* **Exercise directions**: Beginning with the first line, return the material verbatim and without pictures.

* **Material for this exercise**:
▼▼▼

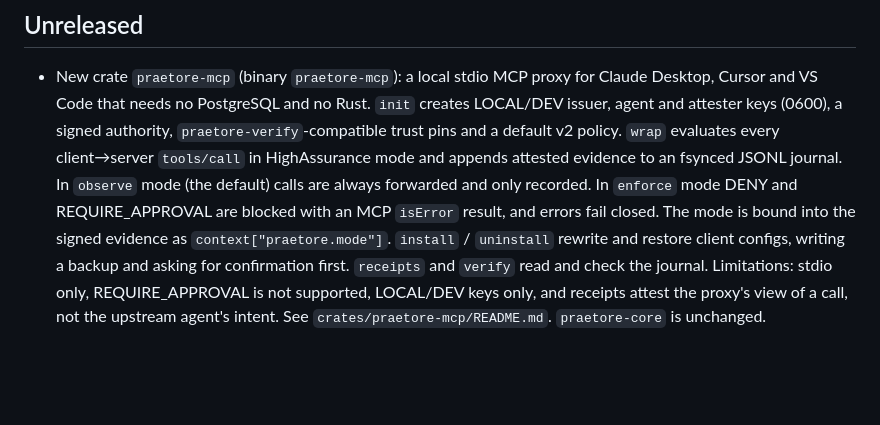
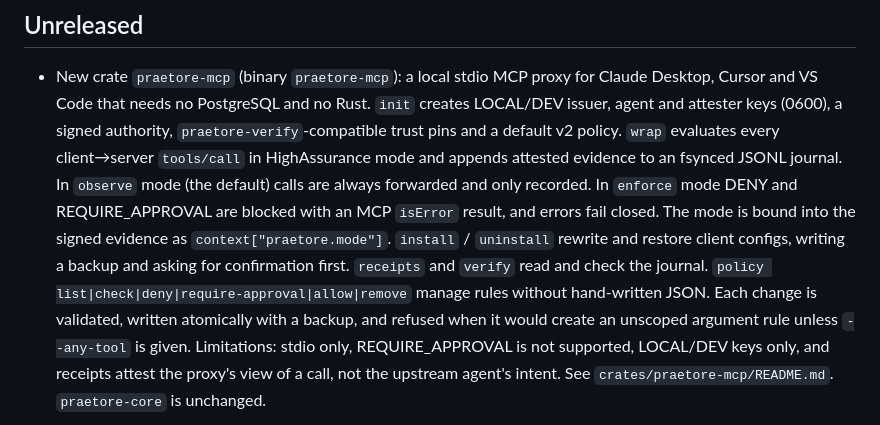
Before and after one commit to Mavericksantander/praetore, a Markdown page: CHANGELOG.md, the part around the change. GitHub-like rendering; blank space fills up the shorter version.

```diff
--- a/CHANGELOG.md
+++ b/CHANGELOG.md
@@ -13,7 +13,11 @@
   and errors fail closed. The mode is bound into the signed evidence as
   `context["praetore.mode"]`. `install` / `uninstall` rewrite and restore
   client configs, writing a backup and asking for confirmation first.
-  `receipts` and `verify` read and check the journal. Limitations: stdio
+  `receipts` and `verify` read and check the journal. `policy
+  list|check|deny|require-approval|allow|remove` manage rules without
+  hand-written JSON. Each change is validated, written atomically with a
+  backup, and refused when it would create an unscoped argument rule unless
+  `--any-tool` is given. Limitations: stdio
   only, REQUIRE_APPROVAL is not supported, LOCAL/DEV keys only, and receipts
   attest the proxy's view of a call, not the upstream agent's intent. See
   `crates/praetore-mcp/README.md`. `praetore-core` is unchanged.
```
Also changed, not shown: crates/praetore-mcp/README.md (+62 -30 lines).
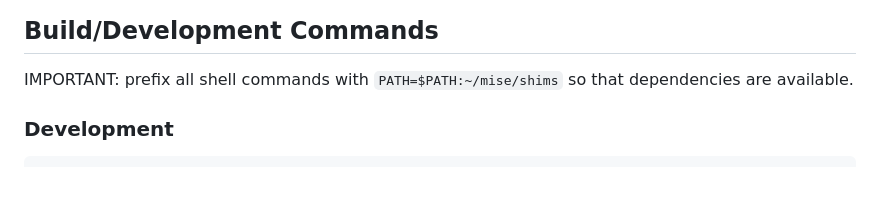
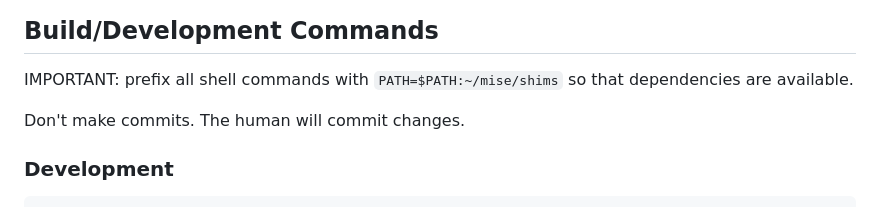
Before and after one commit to erkannt/rechenschaftspflicht, a Markdown page: AGENTS.md, the part around one of its changes. Drawn GitHub-style; blank space fills up the shorter version.

Commit message:
Instruct agent not to commit chagnes

```diff
--- a/AGENTS.md
+++ b/AGENTS.md
@@ -16,6 +16,8 @@ This is a Go web application called "Rechenschaftspflicht" that uses:
 ## Build/Development Commands
 
 IMPORTANT: prefix all shell commands with `PATH=$PATH:~/mise/shims` so that dependencies are available.
+
+Don't make commits. The human will commit changes.
 
 ### Development
 
```
Also changed, not shown: other parts of AGENTS.md (+0 -1 lines).
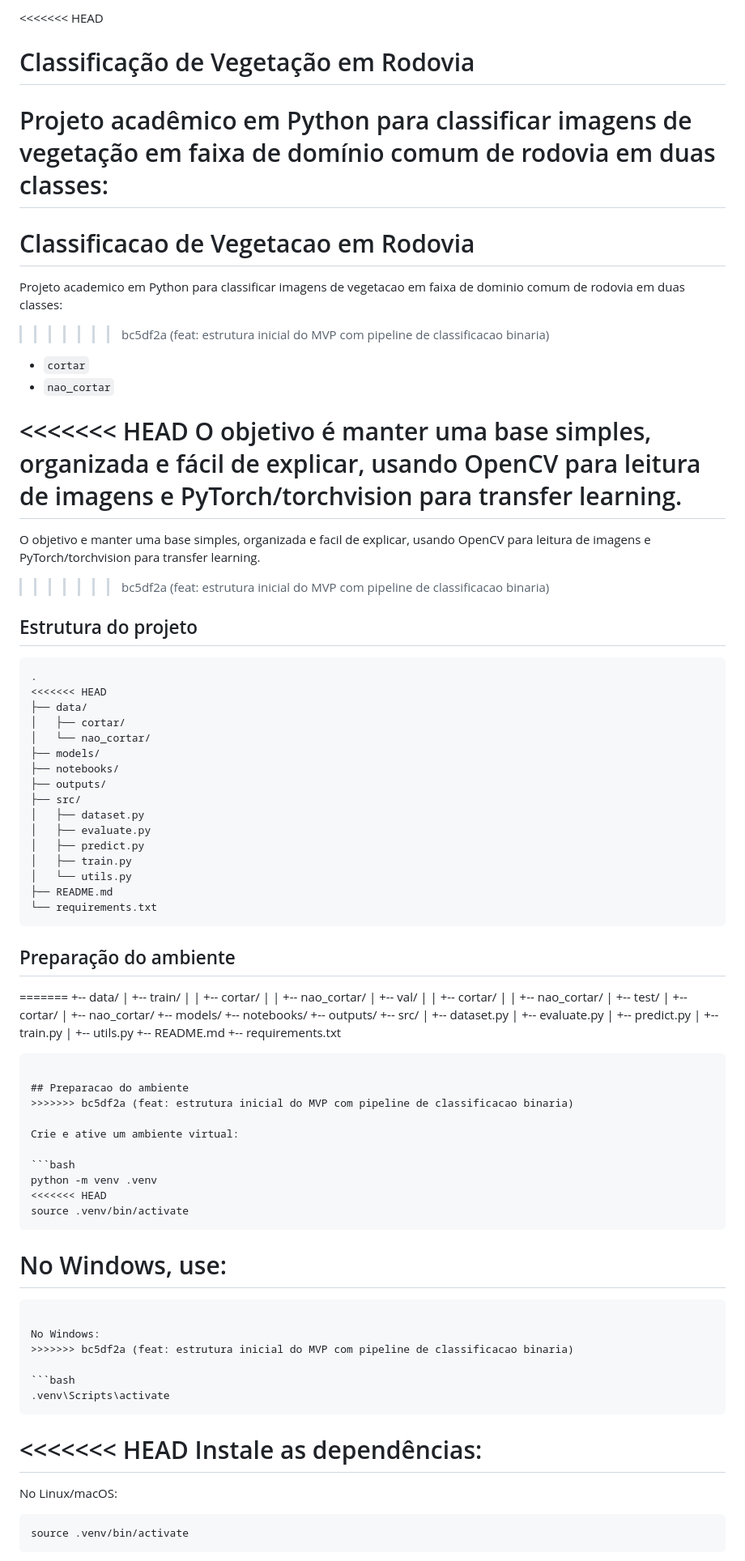
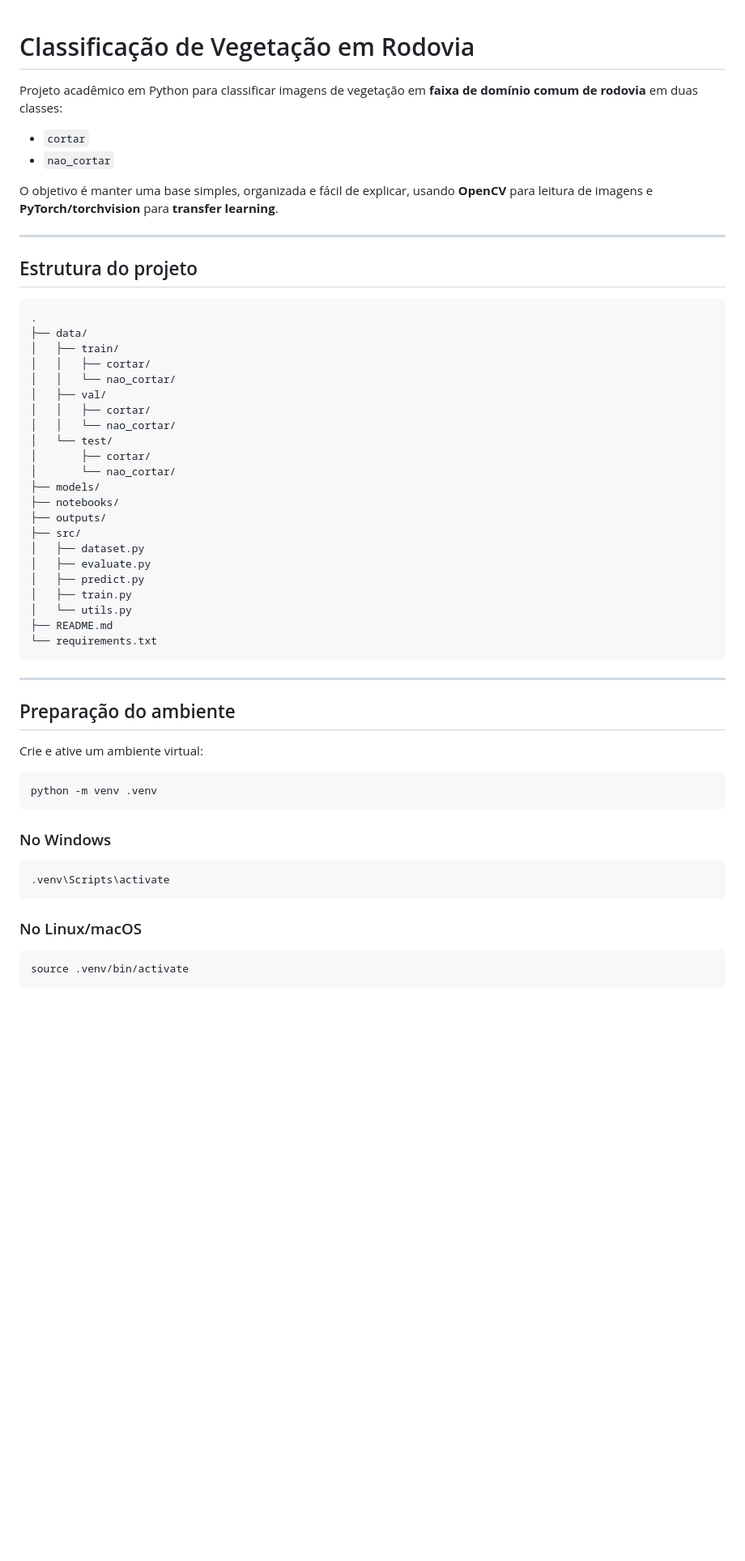
Before and after one commit to matheeusvx/CHALLENGE-CCR-2026, a Markdown page: README.md, the part around one of its changes. Shown at 81% size. Rendered like a GitHub page; blank space fills up the shorter version.

Commit message:
Enhance README content and structure
Refactor README to improve clarity and formatting

````diff
--- a/README.md
+++ b/README.md
@@ -1,30 +1,28 @@
-<<<<<<< HEAD
 # Classificação de Vegetação em Rodovia
 
-Projeto acadêmico em Python para classificar imagens de vegetação em faixa de domínio comum de rodovia em duas classes:
-=======
-# Classificacao de Vegetacao em Rodovia
-
-Projeto academico em Python para classificar imagens de vegetacao em faixa de dominio comum de rodovia em duas classes:
->>>>>>> bc5df2a (feat: estrutura inicial do MVP com pipeline de classificacao binaria)
+Projeto acadêmico em Python para classificar imagens de vegetação em **faixa de domínio comum de rodovia** em duas classes:
 
 - `cortar`
 - `nao_cortar`
 
-<<<<<<< HEAD
-O objetivo é manter uma base simples, organizada e fácil de explicar, usando OpenCV para leitura de imagens e PyTorch/torchvision para transfer learning.
-=======
-O objetivo e manter uma base simples, organizada e facil de explicar, usando OpenCV para leitura de imagens e PyTorch/torchvision para transfer learning.
->>>>>>> bc5df2a (feat: estrutura inicial do MVP com pipeline de classificacao binaria)
+O objetivo é manter uma base simples, organizada e fácil de explicar, usando **OpenCV** para leitura de imagens e **PyTorch/torchvision** para **transfer learning**.
+
+---
 
 ## Estrutura do projeto
 
 ```text
 .
-<<<<<<< HEAD
 ├── data/
-│   ├── cortar/
-│   └── nao_cortar/
+│   ├── train/
+│   │   ├── cortar/
+│   │   └── nao_cortar/
+│   ├── val/
+│   │   ├── cortar/
+│   │   └── nao_cortar/
+│   └── test/
+│       ├── cortar/
+│       └── nao_cortar/
 ├── models/
 ├── notebooks/
 ├── outputs/
@@ -38,58 +36,22 @@ O objetivo e manter uma base simples, organizada e facil de explicar, usando Ope
 └── requirements.txt
 ```
 
+---
+
 ## Preparação do ambiente
-=======
-+-- data/
-|   +-- train/
-|   |   +-- cortar/
-|   |   +-- nao_cortar/
-|   +-- val/
-|   |   +-- cortar/
-|   |   +-- nao_cortar/
-|   +-- test/
-|       +-- cortar/
-|       +-- nao_cortar/
-+-- models/
-+-- notebooks/
-+-- outputs/
-+-- src/
-|   +-- dataset.py
-|   +-- evaluate.py
-|   +-- predict.py
-|   +-- train.py
-|   +-- utils.py
-+-- README.md
-+-- requirements.txt
-```
-
-## Preparacao do ambiente
->>>>>>> bc5df2a (feat: estrutura inicial do MVP com pipeline de classificacao binaria)
 
 Crie e ative um ambiente virtual:
 
 ```bash
 python -m venv .venv
-<<<<<<< HEAD
-source .venv/bin/activate
 ```
 
-No Windows, use:
-=======
-```
-
-No Windows:
->>>>>>> bc5df2a (feat: estrutura inicial do MVP com pipeline de classificacao binaria)
-
+### No Windows
 ```bash
 .venv\Scripts\activate
 ```
 
-<<<<<<< HEAD
-Instale as dependências:
-=======
-No Linux/macOS:
-
+### No Linux/macOS
 ```bash
 source .venv/bin/activate
 ```
````
Also changed, not shown: other parts of README.md (+42 -73 lines).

▲▲▲

* **The completed task**:
Before and after one commit to Mavericksantander/praetore, a Markdown page: CHANGELOG.md, the part around the change. GitHub-like rendering; blank space fills up the shorter version.

```diff
--- a/CHANGELOG.md
+++ b/CHANGELOG.md
@@ -13,7 +13,11 @@
   and errors fail closed. The mode is bound into the signed evidence as
   `context["praetore.mode"]`. `install` / `uninstall` rewrite and restore
   client configs, writing a backup and asking for confirmation first.
-  `receipts` and `verify` read and check the journal. Limitations: stdio
+  `receipts` and `verify` read and check the journal. `policy
+  list|check|deny|require-approval|allow|remove` manage rules without
+  hand-written JSON. Each change is validated, written atomically with a
+  backup, and refused when it would create an unscoped argument rule unless
+  `--any-tool` is given. Limitations: stdio
   only, REQUIRE_APPROVAL is not supported, LOCAL/DEV keys only, and receipts
   attest the proxy's view of a call, not the upstream agent's intent. See
   `crates/praetore-mcp/README.md`. `praetore-core` is unchanged.
```
Also changed, not shown: crates/praetore-mcp/README.md (+62 -30 lines).
Before and after one commit to erkannt/rechenschaftspflicht, a Markdown page: AGENTS.md, the part around one of its changes. Drawn GitHub-style; blank space fills up the shorter version.

Commit message:
Instruct agent not to commit chagnes

```diff
--- a/AGENTS.md
+++ b/AGENTS.md
@@ -16,6 +16,8 @@ This is a Go web application called "Rechenschaftspflicht" that uses:
 ## Build/Development Commands
 
 IMPORTANT: prefix all shell commands with `PATH=$PATH:~/mise/shims` so that dependencies are available.
+
+Don't make commits. The human will commit changes.
 
 ### Development
 
```
Also changed, not shown: other parts of AGENTS.md (+0 -1 lines).
Before and after one commit to matheeusvx/CHALLENGE-CCR-2026, a Markdown page: README.md, the part around one of its changes. Shown at 81% size. Rendered like a GitHub page; blank space fills up the shorter version.

Commit message:
Enhance README content and structure
Refactor README to improve clarity and formatting

````diff
--- a/README.md
+++ b/README.md
@@ -1,30 +1,28 @@
-<<<<<<< HEAD
 # Classificação de Vegetação em Rodovia
 
-Projeto acadêmico em Python para classificar imagens de vegetação em faixa de domínio comum de rodovia em duas classes:
-=======
-# Classificacao de Vegetacao em Rodovia
-
-Projeto academico em Python para classificar imagens de vegetacao em faixa de dominio comum de rodovia em duas classes:
->>>>>>> bc5df2a (feat: estrutura inicial do MVP com pipeline de classificacao binaria)
+Projeto acadêmico em Python para classificar imagens de vegetação em **faixa de domínio comum de rodovia** em duas classes:
 
 - `cortar`
 - `nao_cortar`
 
-<<<<<<< HEAD
-O objetivo é manter uma base simples, organizada e fácil de explicar, usando OpenCV para leitura de imagens e PyTorch/torchvision para transfer learning.
-=======
-O objetivo e manter uma base simples, organizada e facil de explicar, usando OpenCV para leitura de imagens e PyTorch/torchvision para transfer learning.
->>>>>>> bc5df2a (feat: estrutura inicial do MVP com pipeline de classificacao binaria)
+O objetivo é manter uma base simples, organizada e fácil de explicar, usando **OpenCV** para leitura de imagens e **PyTorch/torchvision** para **transfer learning**.
+
+---
 
 ## Estrutura do projeto
 
 ```text
 .
-<<<<<<< HEAD
 ├── data/
-│   ├── cortar/
-│   └── nao_cortar/
+│   ├── train/
+│   │   ├── cortar/
+│   │   └── nao_cortar/
+│   ├── val/
+│   │   ├── cortar/
+│   │   └── nao_cortar/
+│   └── test/
+│       ├── cortar/
+│       └── nao_cortar/
 ├── models/
 ├── notebooks/
 ├── outputs/
@@ -38,58 +36,22 @@ O objetivo e manter uma base simples, organizada e facil de explicar, usando Ope
 └── requirements.txt
 ```
 
+---
+
 ## Preparação do ambiente
-=======
-+-- data/
-|   +-- train/
-|   |   +-- cortar/
-|   |   +-- nao_cortar/
-|   +-- val/
-|   |   +-- cortar/
-|   |   +-- nao_cortar/
-|   +-- test/
-|       +-- cortar/
-|       +-- nao_cortar/
-+-- models/
-+-- notebooks/
-+-- outputs/
-+-- src/
-|   +-- dataset.py
-|   +-- evaluate.py
-|   +-- predict.py
-|   +-- train.py
-|   +-- utils.py
-+-- README.md
-+-- requirements.txt
-```
-
-## Preparacao do ambiente
->>>>>>> bc5df2a (feat: estrutura inicial do MVP com pipeline de classificacao binaria)
 
 Crie e ative um ambiente virtual:
 
 ```bash
 python -m venv .venv
-<<<<<<< HEAD
-source .venv/bin/activate
 ```
 
-No Windows, use:
-=======
-```
-
-No Windows:
->>>>>>> bc5df2a (feat: estrutura inicial do MVP com pipeline de classificacao binaria)
-
+### No Windows
 ```bash
 .venv\Scripts\activate
 ```
 
-<<<<<<< HEAD
-Instale as dependências:
-=======
-No Linux/macOS:
-
+### No Linux/macOS
 ```bash
 source .venv/bin/activate
 ```
````
Also changed, not shown: other parts of README.md (+42 -73 lines).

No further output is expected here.